Review Summary: Glorious refrain.
Looking back, it’s perhaps plausible that Australia’s Ne Obliviscaris just made too
big a splash with their debut, Portal Of I
. It was massive, progressive, a sprawling landscape full of lush, explorative compositions. Frankly, fans became doubtful if this six-piece would ever achieve the same lofty heights ever again. Two years later, Citadel
caused disbelief. The lightning in a bottle formula wasn’t contained to a single outing. Despite a slight line-up rejig (the guitarist in this case) Ne Obliviscaris would again turn heads with their approach to bombastic compositions and progressive leanings while maintaining their epic nuance. Three years later and Urn
’s impact would fare no different, but in itself it became the turning point as Ne Obliviscaris began taming flair and pomp in lieu of something more matured, melodious and put together. As amazing as Ne Obliviscaris’ debut is, it contained a frenetic energy that could be occasionally compared to an idea salad. Artistically designed, but a salad, nonetheless. With that in mind, one could forgive Ne Obliviscaris for not having the foresight to deal with both covid-led implications and the hunt for a new drummer extraordinaire. Exul
would take six long years to see the light—but that’s not the hot topic here.
is by far, worth the wait.
No, this isn’t hyperbole. It’s true. Ne Obliviscaris’ newest record is held together by sombre strings and gentle swings in the atmosphere. Exul
sounds grand, cinematic and majestic from every angle. It’s magnificent from the salubriously wholesome “Equus” to the discordant violin ebb and flow of “Anhedonia”...not to mention everything that lies between. “Equus” builds powerfully, a foundation of groove and subtle melody shaping the framework of the entire album’s run. I would argue that the track itself isn’t just the strongest introduction to a Ne Obliviscaris album but establishes the band’s best album to date. While new listeners might find the vocal interplay and duality of Marc "Xenoyr" Campbell’s harsh screams and the cleans of violinist Tim Charles there is a lot going on here at a compositional level.
Understandably, the “Misericorde” parts, both one and two dominate a larger portion of the focus of Exul
and yet, Ne Obliviscaris is a complete highlight
. “As the Flesh Falls” and “Anatomy of Quiescence” simply can’t stand above the rest of this excellent tapestry, but they do follow and lead into their respective tracks better than anything the band has produced so far. Individually, these two are prime examples of top tier progressive music. The former is ferocious, lighter sections scattered here and there to break up speed runs of death metal goodness. The latter, however, flips the script, taking a hold of the cinematic prose with compositionally smooth, string focused melodies. Together, these two tracks are the most dynamic Ne Obliviscaris have been without blowing wads of cheese through unready speaker sets. “Anatomy of Quiescence” is a perfect
Are we in hyperbole territory yet?
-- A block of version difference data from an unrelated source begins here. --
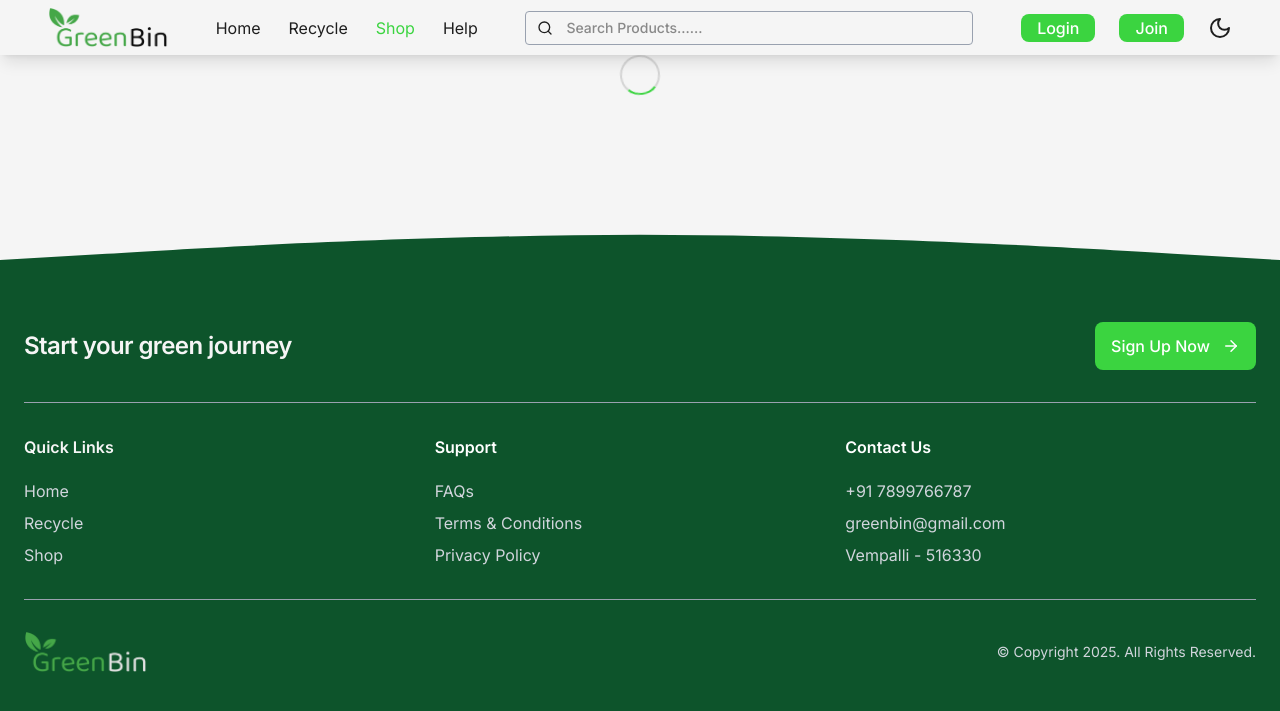
Repository: Siddhu123456/Plastic-Waste-Management
Page: /shop (app in frontend/)
The author's editor kept a copy of each file at every save. The page is drawn from the files as they stood at one save, then again after the next save.
The browser window is 1280 px wide. The pictures show the whole page.
The page's requests for data from a server got no answer. The project was rebuilt for these pictures with package versions that can differ from the ones it lists, and the page was loaded fresh each time. No one was signed in, and anything a server would have sent is missing. Also part of the build but not shown: frontend/vite.config.js, frontend/src/components/ProductCard.jsx, frontend/src/components/TrendingProductsCarousel.jsx, frontend/src/pages/Home.jsx, frontend/src/components/FilterBar.jsx, frontend/src/pages/customer/Recycle.jsx, frontend/src/components/CartItemCard.jsx, frontend/src/pages/customer/Cart.jsx and 14 more. Imported but missing from the stored project, and not drawn on this page: frontend/src/pages/Help, frontend/src/pages/customer/WishList.

Above is the page before, as saved 2025-05-06 16:34:41.

### frontend/src/index.css
@import url('https://fonts.googleapis.com/css2?family=Fugaz+One&family=Montserrat:ital@0;1&display=swap');
@import url('https://fonts.googleapis.com/css2?family=Inter:ital,opsz,wght@0,14..32,100..900;1,14..32,100..900&display=swap');
@import "tailwindcss";


@custom-variant dark (&:where(.dark, .dark *));


@theme{
  --color-ow : #f5f5f5;
  --color-dbg : #000803;
  --color-dsc : #1e221f;
  --color-dtc : #313532;
  --color-lgg : #3bd440;
  --color-tc : #1e1e1e;
  --color-lgd : #2aa12e;
  --color-bl: #1D2A35;
  --color-lg-trans : rgba(69, 167, 72, 0.3);
}

@layer components {
  .pri-btn {
    @apply text-white cursor-pointer text-center rounded-lg bg-lgg hover:bg-lgd transition duration-300
  }
  .white-btn {
    @apply text-lgg cursor-pointer text-center rounded-2xl bg-ow transition duration-300
  }
  .trans-btn{
    @apply border text-center rounded-2xl cursor-pointer border-lgg text-lgg hover:bg-lgg hover:text-white transition
  }

  .white-trans-btn{
    @apply border text-center rounded-2xl cursor-pointer border-white text-white transition duration-300
  }
}

@layer utilities{
  .no-scrollbar::-webkit-scrollbar {
    display: none;
}
.no-scrollbar {
    -ms-overflow-style: none;
    scrollbar-width: none;
}
}

:root{
  font-family: "Inter", sans-serif;
  background-color: #f5f5f5;
  box-sizing: border-box;
  overflow-x: hidden;
}


input[type='range'] {
  pointer-events: all;
  height: 0;
}

input[type='range']::-webkit-slider-thumb {
  appearance: none;
  height: 16px;
  width: 16px;
  background: #22c55e;
  border-radius: 9999px;
  cursor: pointer;
  border: none;
}

input[type='range']::-moz-range-thumb {
  height: 16px;
  width: 16px;
  background: #22c55e;
  border-radius: 9999px;
  cursor: pointer;
  border: none;
}

### frontend/src/App.jsx
import { CartProvider } from './components/CartContext.jsx';
import AppRoutes from './routes/AppRoutes.jsx'


const App = () => (
    <CartProvider>
        <AppRoutes />
    </CartProvider>
)

export default App;

### frontend/src/components/CartContext.jsx
import { createContext, useContext, useState } from "react";

const CartContext = createContext();

export const CartProvider = ({ children }) => {
  const [cartCount, setCartCount] = useState(0);

  return (
    <CartContext.Provider value={{ cartCount, setCartCount }}>
      {children}
    </CartContext.Provider>
  );
};

export const useCart = () => useContext(CartContext);

### frontend/src/routes/AppRoutes.jsx
import {BrowserRouter as Router, Routes, Route} from 'react-router-dom'

import Home from '../pages/Home'
import Help from '../pages/Help'
import Shop from '../pages/customer/Shop'
import Recycle from '../pages/customer/Recycle'
import Cart from '../pages/customer/Cart'
import WishList from '../pages/customer/WishList'
import ProductOverview from '../pages/customer/ProductOverview'
import ScrollToTop from './ScrollToTop'
import Layout from '../components/Layout'
import Wallet from '../pages/customer/Wallet'
import OrderHistory from '../pages/customer/OrderHistory'
import OrderSummary from '../pages/customer/OrderSummary'
import PickupHistory from '../pages/customer/PickupHistory'
import CustomerProfile from '../pages/customer/CustomerProfile'
import ProductForm from '../pages/admin/ProductForm'

const AppRoutes = () => {
  return (
    <Router>
      <Layout>
      <ScrollToTop />
        <Routes>
            <Route path='/' element={<Home />} />
            <Route path='/recycle' element={<Recycle />} />
            <Route path='/shop' element={<Shop />} />
            <Route path='/help' element={<Help />} />
            <Route path='/cart' element={<Cart />} />
            <Route path='/favorites' element={<WishList />} />
            <Route path='/wallet' element={<Wallet />} />
            <Route path='/product/:id' element={<ProductOverview />} />
            <Route path='/orders' element={<OrderHistory />} />
            <Route path='/orders/:id' element={<OrderSummary />} />
            <Route path='/pickups' element={<PickupHistory />} />
            <Route path='/cprofile' element={<CustomerProfile />} />
            <Route path='/pform' element={<ProductForm />} />
        </Routes>
        </Layout>
    </Router>
  )
}

export default AppRoutes

### frontend/src/pages/customer/Shop.jsx
import React, { useState, useRef, useEffect, useMemo } from 'react';
import { LuArrowUpDown, LuSlidersHorizontal } from 'react-icons/lu';
import ProductCard from '../../components/ProductCard';
import FilterBar from '../../components/FilterBar';
import Loader from '../../components/Loader';

const Shop = () => {

  const [filterOpen, setFilterOpen] = useState(false)
  const [products, setProducts] = useState([])
  const [loading, setLoading] = useState(true)

  useEffect(() => {
    fetch("http://localhost:8080/api/product/all")
      .then((res) => res.json())
      .then((data) => setProducts(data))
      .catch((err) => console.error(err));
  }, []);


  const [filters, setFilters] = useState({
    categories:[],
    inStockOnly: false,
    minRating: 0,
    discountOnly: false,
    priceRange: [0,2000]
  });


  const updateFilter = (key, value) => {
    setFilters(prev => ({...prev,[key]:value}));
  };


  const [sortOption, setSortOption] = useState('Popularity');
  const [isSortOpen, setIsSortOpen] = useState(false);
  const sortRef = useRef(null);

  const handleSortChange = (sortKey) => {
    setSortOption(sortKey);
    setIsSortOpen(false);
  };

  // Close sort dropdown when clicking outside
  useEffect(() => {
    const handleClickOutside = (event) => {
      if (sortRef.current && !sortRef.current.contains(event.target)) {
        setIsSortOpen(false);
      }
    };
    document.addEventListener('mousedown', handleClickOutside);
    return () => document.removeEventListener('mousedown', handleClickOutside);
  }, []);


  const filteredProducts = useMemo(() => {
    return products.filter(product => {
      const inCategory = filters.categories.length === 0 || filters.categories.includes(product.category);
      const inStock = !filters.inStockOnly || product.stock;
      const meetsRating = product.rating >= filters.minRating;
      const hasDiscount = !filters.discountOnly || product.discount > 0;
      const inPriceRange = product.price >= filters.priceRange[0] && product.price <= filters.priceRange[1];

      return inCategory && inStock && meetsRating && hasDiscount && inPriceRange;
    });
  }, [products, filters]);

  const sortedProducts = useMemo(() => {
    const sorted = [...filteredProducts];
    switch (sortOption) {
      case 'Newest':
        sorted.sort((a, b) => new Date(b.createdAt) - new Date(a.createdAt));
        break;
      case 'Rating':
        sorted.sort((a, b) => b.rating - a.rating);
        break;
      case 'Cost Low to High':
        sorted.sort((a, b) => a.price - b.price);
        break;
      case 'Cost High to Low':
        sorted.sort((a, b) => b.price - a.price);
        break;
      case 'Popularity':
      default:
        const C = 3.5; // average rating across all products
        const m = 10;  // minimum votes for full trust

        sorted.sort((a, b) => {
          const scoreA = ((a.ratedCount / (a.ratedCount + m)) * a.rating) + ((m / (a.ratedCount + m)) * C);
          const scoreB = ((b.ratedCount / (b.ratedCount + m)) * b.rating) + ((m / (b.ratedCount + m)) * C);
          return scoreB - scoreA;
        });
        break;
    }

    return sorted;
  }, [filteredProducts, sortOption]);

  if(loading)
    return (
    <div className="flex justify-center pt-1/2 w-full"><Loader/></div>
    )

  return (
    <>

      {/* Filtering and Sorting */}
      <section className='bg-ow sticky top-13 py-3 z-40 dark:bg-dsc text-gray-800 dark:text-neutral-200'>
        <div className='flex justify-between px-4 md:px-8 text-sm flex-wrap gap-y-2'>
          <div
            onClick={()=>setFilterOpen(true)}
            className="flex items-center gap-2 md:gap-4 overflow-x-auto no-scrollbar cursor-pointer hover:text-lgg"
          >
            <div>
              <LuSlidersHorizontal />
            </div>
            Filters
          </div>

          <div className="flex items-center relative" ref={sortRef}>
            <p className='px-3 text-gray-600 dark:text-neutral-400'>{sortedProducts.length} results</p>
            <button
              onClick={() => setIsSortOpen(!isSortOpen)}
              className="flex items-center gap-1 border-l-2 pl-3 border-gray-400 cursor-pointer hover:text-lgg"
            >
              {sortOption}
              <LuArrowUpDown />
            </button>

            {isSortOpen && (
                <ul className="absolute right-0 top-full mt-2 z-50 bg-white dark:bg-dtc border border-neutral-300 dark:border-neutral-700 rounded-md shadow-lg text-sm w-52">
                  {[
                    { label: 'Popularity', key: 'Popularity' },
                    { label: 'Newest', key: 'Newest' },
                    { label: 'Rating', key: 'Rating' },
                    { label: 'Cost Low to High', key: 'Cost Low to High' },
                    { label: 'Cost High to Low', key: 'Cost High to Low' }
                  ].map(({ label, key }) => (
                    <li
                      key={key}
                      className={`px-4 py-2 cursor-pointer ${
                        sortOption === key ? 'bg-lgg text-white dark:text-black font-semibold' : 'hover:bg-neutral-200 dark:hover:bg-neutral-700'
                      }`}
                      onClick={() => handleSortChange(key)}
                    >
                      {label}
                    </li>
                  ))}
                </ul>
            )}

          </div>
        </div>
      </section>

      {/* Product Grid */}
      <section className='bg-ow dark:bg-dsc'>
        {sortedProducts.length?
          <div
          className="grid grid-cols-2 sm:grid-cols-3 lg:grid-cols-4 xl:grid-cols-5
                      py-4 px-1 sm:px-4 xl:px-6
                      gap-x-0.5 gap-y-1 sm:gap-3 md:gap-3.5 xl:gap-3">
            {sortedProducts.map(product =>
              <ProductCard
                key={product.pId}
                product={product}
              />
            )}
          </div>:
          <div className='text-center p-6 text-2xl text-lgg'>
            No Products Found
          </div>
          }
      </section>

      <FilterBar
        isOpen={filterOpen}
        filters = {filters}
        updateFilter={updateFilter}
        onClose={()=>setFilterOpen(false)}
      />

    </>
  );
};

export default Shop;

### frontend/src/routes/ScrollToTop.jsx
import { useEffect } from "react";
import { useLocation } from "react-router-dom";

const ScrollToTop = () => {
    const {pathname} = useLocation()
    useEffect(() => {
        window.scrollTo(0,0)
    },[pathname])

    return null
}

export default ScrollToTop;

### frontend/src/components/Layout.jsx
// Layout.jsx
import React from "react"
import Footer from "./Footer";
import Navbar from "./Navbar"

const Layout = ({ children }) => {
  return (
    <div className="min-h-screen flex flex-col bg-ow dark:bg-dsc">
      <Navbar />

      <main className="flex-1">
        {children}
      </main>

      <Footer />
    </div>
  );
};

export default Layout;

### frontend/src/components/Loader.jsx
import React from 'react'

const Loader = () => {
  return (
    <div class="w-10 h-10 border-2 rounded-full border-neutral-300 border-t-lgg animate-spin">
  </div>
  )
}

export default Loader

### frontend/src/components/Footer.jsx
import React, { useState } from 'react'
import LogoGBW from '../assets/images/logoGBW.png'
import { Link } from 'react-router-dom'
import { LuArrowRight } from 'react-icons/lu'
import AuthModal from '../pages/auth/AuthModal'

const Footer = () => {

    const user = JSON.parse(localStorage.getItem('user'));
    const userId = user?.id;

    const [authOpen, setAuthOpen] = useState(false)
    const [loginOpen, setLoginOpen] = useState(false)


  return (
    <footer className="bg-green-900 relative mt-16 bottom-0">
        <svg
            className="absolute top-0 w-full h-6 -mt-5 sm:-mt-10 sm:h-16 text-deep-purple-accent-400"
            preserveAspectRatio="none"
            viewBox="0 0 1440 54"
        >
            <path
            fill="#0d542b"
            d="M0 22L120 16.7C240 11 480 1.00001 720 0.700012C960 1.00001 1200 11 1320 16.7L1440 22V54H1320C1200 54 960 54 720 54C480 54 240 54 120 54H0V22Z"
            />
        </svg>

        <div className="container px-6 py-12 mx-auto">
            {!userId &&
                <>
                <div className="md:flex md:-mx-3 md:items-center md:justify-between">
                    <h1 className="text-xl font-semibold tracking-tight md:mx-3 xl:text-2xl text-ow">Start your green journey</h1>
                        <div className="mt-6 md:mx-3 shrink-0 md:mt-0 md:w-auto">
                            <button
                                className="inline-flex items-center justify-center font-medium w-full px-4 py-3  gap-x-3 pri-btn"
                                onClick={
                                    () => {
                                        setLoginOpen(false)
                                        setAuthOpen(true)
                                    }}
                            >
                                <span>Sign Up Now</span>
                                <LuArrowRight className='text-lg'/>
                            </button>
                        </div>
                </div>
                <hr className="my-6 border-gray-400 md:my-8"/>
                </>
            }

            <div className="grid grid-cols-2 gap-x-0 gap-y-6 sm:grid-cols-3">
                <div>
                    <p className="font-semibold text-ow">Quick Links</p>

                    <div className="flex flex-col items-start mt-5 space-y-2">
                        <Link to="/" className=" transition-colors duration-300 text-gray-300 hover:text-lgg">Home</Link>
                        <Link to="/recycle" className=" transition-colors duration-300 text-gray-300 hover:text-lgg">Recycle</Link>
                        <Link to="/shop" className=" transition-colors duration-300 text-gray-300 hover:text-lgg">Shop</Link>
                    </div>
                </div>

                <div>
                    <p className="font-semibold  text-white">Support</p>

                    <div className="flex flex-col items-start mt-5 space-y-2">
                        <Link to="#" className=" transition-colors duration-300 text-gray-300 hover:text-lgg">FAQs</Link>
                        <Link to="#" className=" transition-colors duration-300 text-gray-300 hover:text-lgg">Terms & Conditions</Link>
                        <Link to="#" className=" transition-colors duration-300 text-gray-300 hover:text-lgg">Privacy Policy</Link>
                    </div>
                </div>

                <div>
                    <p className="font-semibold  text-white">Contact Us</p>

                    <div className="flex flex-col items-start mt-5 space-y-2">
                        <Link to="#" className=" transition-colors duration-300 text-gray-300 hover:text-lgg">+91 7899766787</Link>
                        <Link to="#" className=" transition-colors duration-300 text-gray-300 hover:text-lgg">greenbin@gmail.com</Link>
                        <Link to="#" className=" transition-colors duration-300 text-gray-300 hover:text-lgg">Vempalli - 516330</Link>
                    </div>
                </div>
            </div>

            <hr className="my-6 border-gray-400 md:my-8 "/>

            <div className="flex flex-col items-center justify-between sm:flex-row">
                <Link to="#">
                    <img className="w-auto h-10" src={LogoGBW} alt=""/>
                </Link>

                <p className="mt-4 text-sm sm:mt-0 text-gray-300">© Copyright 2025. All Rights Reserved.</p>
            </div>
        </div>

        <AuthModal
        authOpen={authOpen}
        loginOpen={loginOpen}
        setLoginOpen={()=>setLoginOpen(prev => !prev)}
        onClose={() => setAuthOpen(prev => !prev)}
      />
    </footer>

  )
}

export default Footer

### frontend/src/pages/auth/AuthModal.jsx
import React, { useEffect, useState } from 'react'
import Modal from '../../components/Modal'
import ForgotPassword from './FogotPassword'
import Login from './Login'
import Signup from './Signup'

const AuthModal = ({authOpen, loginOpen, setLoginOpen, onClose, setIsLogged}) => {
      const [isPasswordForgot, setIsPasswordForgot] = useState(false)
      useEffect(() => {
        if (!authOpen) {
          setIsPasswordForgot(false)
        }
      }, [authOpen])
  return (
    <Modal
        open={authOpen}
        onClose={onClose}
    >
        {
            isPasswordForgot ? <ForgotPassword setIsPasswordForgot={setIsPasswordForgot} /> :
                loginOpen ? <Login setLoginOpen={setLoginOpen} onClose={onClose} setIsPasswordForgot={() => setIsPasswordForgot(prev => !prev)} setIsLogged={setIsLogged} /> :
                    <Signup setLoginOpen={setLoginOpen} setIsLogged={setIsLogged} onClose={onClose}/>
        }
    </Modal>
  )
}

export default AuthModal

### frontend/src/components/ThemeToggle.jsx
import { useEffect, useState } from "react";
import { LuMoon, LuSun, LuSunDim } from 'react-icons/lu';


const ThemeToggle = ({theme,setTheme}) => {
  useEffect(() => {
    if (theme === "dark") {
      document.documentElement.classList.add("dark");
    } else {
      document.documentElement.classList.remove("dark");
    }
    localStorage.setItem("theme", theme);
  }, [theme]);

  const toggleTheme = () => {
    setTheme(theme === "light" ? "dark" : "light");
  };

  return (
    <button
      onClick={toggleTheme}
      className="flex items-center justify-center cursor-pointer hover:text-lgg"
    >
      {theme === "light" ? <LuMoon className="text-2xl sm:text-xl md:text-2xl" /> : <LuSun className="text-2xl" />}
    </button>
  );
};

export default ThemeToggle;

Loaded but not shown: frontend/index.html (common file); frontend/src/main.jsx (common file); frontend/src/components/Navbar.jsx (434 lines, source omitted)

After the next save:
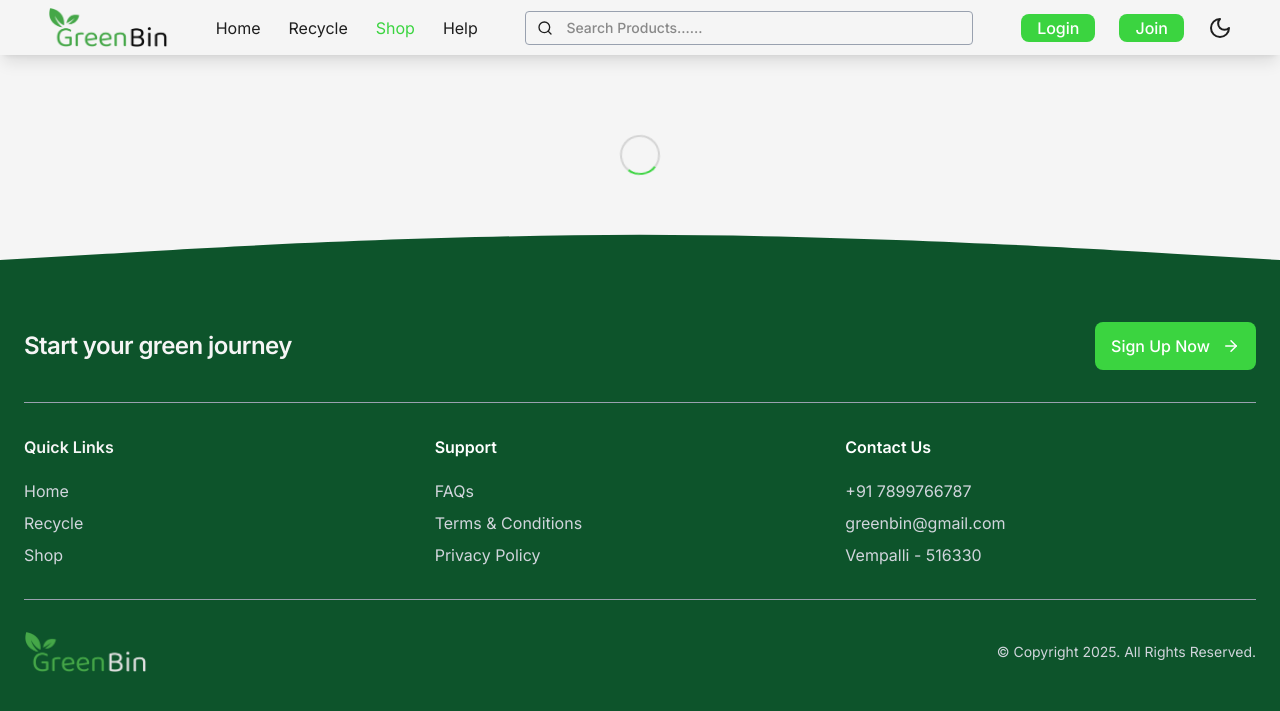
Saved 12 s later.
--- a/frontend/src/pages/customer/Shop.jsx
+++ b/frontend/src/pages/customer/Shop.jsx
@@ -98,7 +98,7 @@ const Shop = () => {
 
   if(loading)
     return (
-    <div className="flex justify-center pt-1/2 w-full"><Loader/></div>
+    <div className="flex justify-center pt-20 w-full"><Loader/></div>
     )
 
   return (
Fuck no. It’s taken me the better part of three months to articulate just how grande the crescendo of “Anatomy of Quiescence” builds and then fades into a rung-out chord full of nothingness. “Suspyre” gets a fresh start, room to breathe and swells without the weight of the album’s half-point. As such, “Suspyre” roars into life, clear bass noodling intertwining with sensual violin melodies (as much of the record before it). Tim takes control of the motif with strong clean vocal phrasings, but Marc is simply not outdone here, providing a well-placed sense of dichotomy. The yin and yang of Ne Obliviscaris’ music locking into place showcases just how this little progressive act has matured. It’s the album’s overall equilibrium that sets Exul
and even [unbelievably] Portal Of I
. Even as the grit of “Suspyre” and “Graal” outlines dissonance and further doses of aggression from Exul
’s end half, the band’s music returns slight familiarity with other significant cuts—the new ground of closer, “Anhedonia” again holds standard. Aloof compositions bleed morose emotion, gentle swells in orchestral violin and piano while vocal wailing blends music into an introspective atmosphere. The level of immersion here is higher than what Exul
has showcased throughout its more ‘standardised’ cuts…an audible ride through Ne Obliviscaris’ world after all these years.
Soaking up Exul
in a single listen is a disservice to both the album and those would hear it. Not because it’s at all difficult to listen to, but because there’s so much to uncover in every nook and cranny of the music under that name. Exul
may have taken six long years to reach fruition, but Ne Obliviscaris is almost larger than life, so perfectly ready that it surpasses everything the band has produced thus far. From start to finish Exul
is ripe, ready and cements this group in the upper echelon of progressive heavy music.